**Supplied entries:**
'''
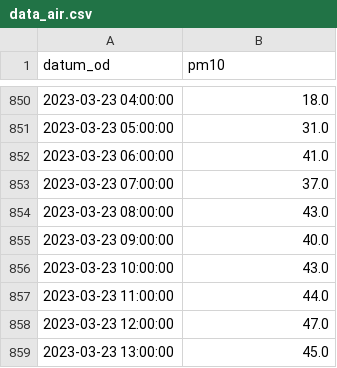
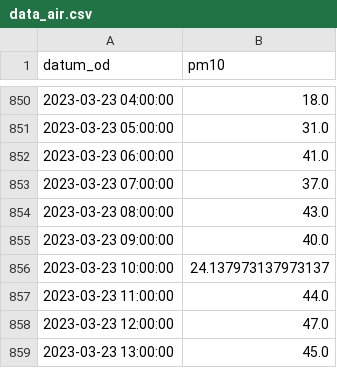
Before and after one commit to anagasperin/IIS, a CSV file: data/preprocessed/data_air.csv, drawn as a sheet; only a part is shown, gaps mark what is left out; the diff covers the shown part only.

```diff
--- a/data/preprocessed/data_air.csv
+++ b/data/preprocessed/data_air.csv
@@ -855,3 +855,3 @@ datum_od,pm10
 2023-03-23 09:00:00,40.0
-2023-03-23 10:00:00,43.0
+2023-03-23 10:00:00,24.137973137973137
 2023-03-23 11:00:00,44.0
```
Also changed, not shown: 24 added rows and 20 edited cells elsewhere in this file.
'''
**Exercise aim:**
Return every line from the material that contains the word "data".

**Task result:**
Before and after one commit to anagasperin/IIS, a CSV file: data/preprocessed/data_air.csv, drawn as a sheet; only a part is shown, gaps mark what is left out; the diff covers the shown part only.
--- a/data/preprocessed/data_air.csv
+++ b/data/preprocessed/data_air.csv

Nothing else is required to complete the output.